A chocolate bar, a sweet pastry, cakes or savoury snacks … Athletes too are entitled to an occasional treat! Providing of course that they know how to manage their intake of such sweets. Because while it’s true that such foods have virtually no nutritional value, what can be good for the mind can also be good for the body …
“Poor management of food treats is one of the main reasons for the impoverishment of nutritional density”, explains Dr Stéphane Cascua, from Paris who specialises in sports nutrition.
This is because eating products that are high in fat can upset the dietary balance and this is incompatible with high achievement in sport.
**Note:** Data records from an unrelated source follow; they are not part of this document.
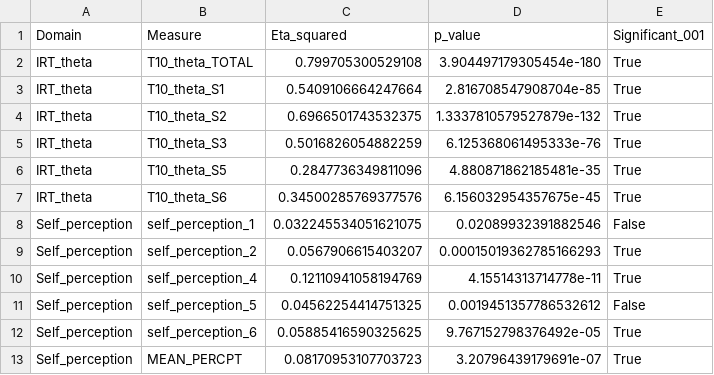
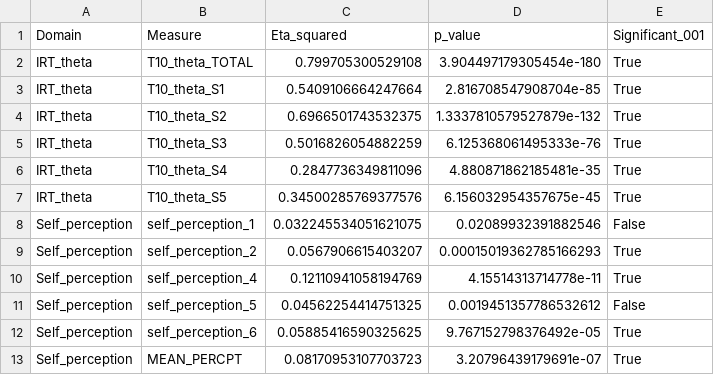
Before and after one commit to princeadhi123/study-2-phd-encoder-based-transformer-clustering, a CSV file: narrative_embedding_clustering/reviewer_ablation_results/external_validity_summary.csv, drawn as a sheet.

```diff
--- a/narrative_embedding_clustering/reviewer_ablation_results/external_validity_summary.csv
+++ b/narrative_embedding_clustering/reviewer_ablation_results/external_validity_summary.csv
@@ -5,4 +5,4 @@ IRT_theta,T10_theta_S2,0.6966501743532375,1.3337810579527879e-132,True
 IRT_theta,T10_theta_S3,0.5016826054882259,6.125368061495333e-76,True
-IRT_theta,T10_theta_S5,0.2847736349811096,4.880871862185481e-35,True
-IRT_theta,T10_theta_S6,0.34500285769377576,6.156032954357675e-45,True
+IRT_theta,T10_theta_S4,0.2847736349811096,4.880871862185481e-35,True
+IRT_theta,T10_theta_S5,0.34500285769377576,6.156032954357675e-45,True
 Self_perception,self_perception_1,0.032245534051621075,0.02089932391882546,False
```
Also changed, not shown: narrative_embedding_clustering/reviewer_ablation_results/external_validity_theta.csv, narrative_embedding_clustering/reviewer_ablation_results/external_validity_theta_cluster_means.csv, 5 other files.
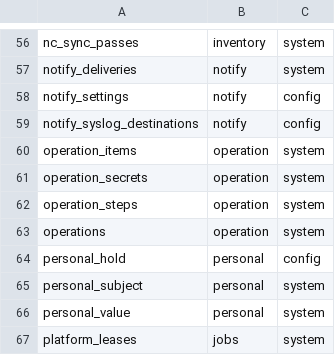
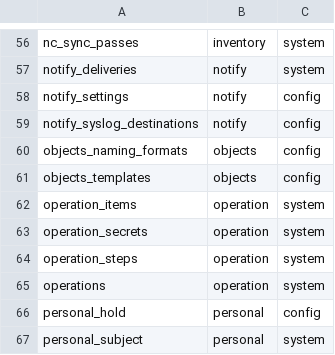
Before and after one commit to herambskanda/activeDIQ, a TSV file: internal/platform/store/owners/owners.gen.tsv, drawn as a sheet; only a part is shown, gaps mark what is left out; the shorter side is filled out with more unchanged rows.

```diff
--- a/internal/platform/store/owners/owners.gen.tsv
+++ b/internal/platform/store/owners/owners.gen.tsv
@@ -59,2 +59,4 @@ notify_settings	notify	config
 notify_syslog_destinations	notify	config
+objects_naming_formats	objects	config
+objects_templates	objects	config
 operation_items	operation	system
```
Also changed, not shown: 10 other files.
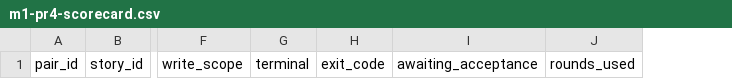
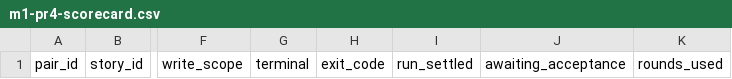
Before and after one commit to InspireChina/ai4se-runtime, a CSV file: docs/90-status/m1-pr4-scorecard.csv, drawn as a sheet; only a part is shown, gaps mark what is left out; the diff names each change by its address in the sheet, - before the commit and + after, or states it on an @@ line.

```diff
--- a/docs/90-status/m1-pr4-scorecard.csv
+++ b/docs/90-status/m1-pr4-scorecard.csv
+column I, row 1: run_settled
```
Also changed, not shown: 10 other files.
However, this doesn’t mean eliminating such things totally from the diet. The sense of psychological well being such foods bring should not be ignored. It is simply a matter of managing the frequency of intake.
Is that really so impossible? Not at all – you simply need to remember that cured meats and fried foods should not be eaten more than once a week. And the same is true of cakes, pastries and fizzy drinks.
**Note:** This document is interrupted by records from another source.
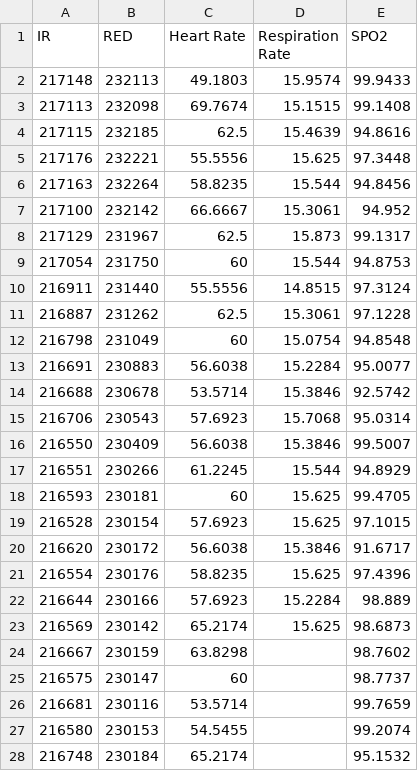
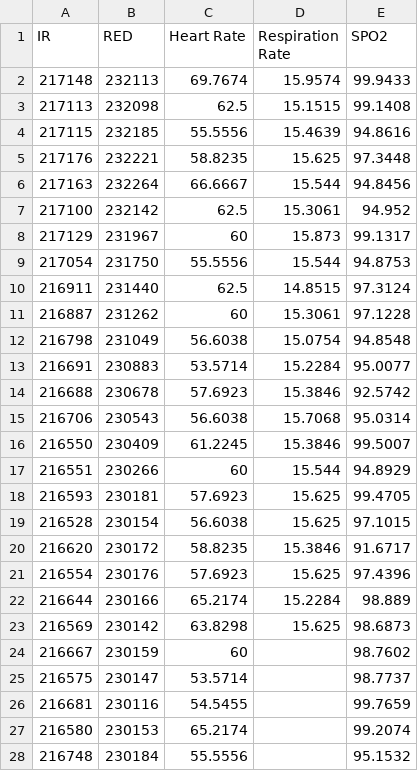
Before and after one commit to priyankar10/CS244, a CSV file: Assignment#3/team14_assignment3.csv, drawn as a sheet; only a part is shown; the diff covers the shown part only.

```diff
--- a/Assignment#3/team14_assignment3.csv
+++ b/Assignment#3/team14_assignment3.csv
@@ -1,28 +1,28 @@
 IR,RED,Heart Rate,Respiration Rate,SPO2
-217148,232113,49.1803,15.9574,99.9433
-217113,232098,69.7674,15.1515,99.1408
-217115,232185,62.5,15.4639,94.8616
-217176,232221,55.5556,15.625,97.3448
-217163,232264,58.8235,15.544,94.8456
-217100,232142,66.6667,15.3061,94.952
-217129,231967,62.5,15.873,99.1317
-217054,231750,60,15.544,94.8753
-216911,231440,55.5556,14.8515,97.3124
-216887,231262,62.5,15.3061,97.1228
-216798,231049,60,15.0754,94.8548
-216691,230883,56.6038,15.2284,95.0077
-216688,230678,53.5714,15.3846,92.5742
-216706,230543,57.6923,15.7068,95.0314
-216550,230409,56.6038,15.3846,99.5007
-216551,230266,61.2245,15.544,94.8929
-216593,230181,60,15.625,99.4705
-216528,230154,57.6923,15.625,97.1015
-216620,230172,56.6038,15.3846,91.6717
-216554,230176,58.8235,15.625,97.4396
-216644,230166,57.6923,15.2284,98.889
-216569,230142,65.2174,15.625,98.6873
-216667,230159,63.8298,,98.7602
-216575,230147,60,,98.7737
-216681,230116,53.5714,,99.7659
-216580,230153,54.5455,,99.2074
-216748,230184,65.2174,,95.1532
+217148,232113,69.7674,15.9574,99.9433
+217113,232098,62.5,15.1515,99.1408
+217115,232185,55.5556,15.4639,94.8616
+217176,232221,58.8235,15.625,97.3448
+217163,232264,66.6667,15.544,94.8456
+217100,232142,62.5,15.3061,94.952
+217129,231967,60,15.873,99.1317
+217054,231750,55.5556,15.544,94.8753
+216911,231440,62.5,14.8515,97.3124
+216887,231262,60,15.3061,97.1228
+216798,231049,56.6038,15.0754,94.8548
+216691,230883,53.5714,15.2284,95.0077
+216688,230678,57.6923,15.3846,92.5742
+216706,230543,56.6038,15.7068,95.0314
+216550,230409,61.2245,15.3846,99.5007
+216551,230266,60,15.544,94.8929
+216593,230181,57.6923,15.625,99.4705
+216528,230154,56.6038,15.625,97.1015
+216620,230172,58.8235,15.3846,91.6717
+216554,230176,57.6923,15.625,97.4396
+216644,230166,65.2174,15.2284,98.889
+216569,230142,63.8298,15.625,98.6873
+216667,230159,60,,98.7602
+216575,230147,53.5714,,98.7737
+216681,230116,54.5455,,99.7659
+216580,230153,65.2174,,99.2074
+216748,230184,55.5556,,95.1532
```
Also changed, not shown: 54 edited cells elsewhere in this file, 1 other file.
So it’s entirely possible to have a little treat from time to time!
One last piece of advice: meals that are high in protein and in starch will stave off hunger pangs and the desire to snack.
Remember this when it comes to breakfast. And don’t forget to start the day with a proper meal. Breakfast should include a liquid element (tea, coffee, etc), a dairy element (yoghurt or soft white cheese), a portion of fruit and some slow-release sugars: wholemeal bread, wholegrain cereals … but with no added sugar.
And at teatime try eating dried fruit and oily nuts such as almonds, walnuts and hazelnuts.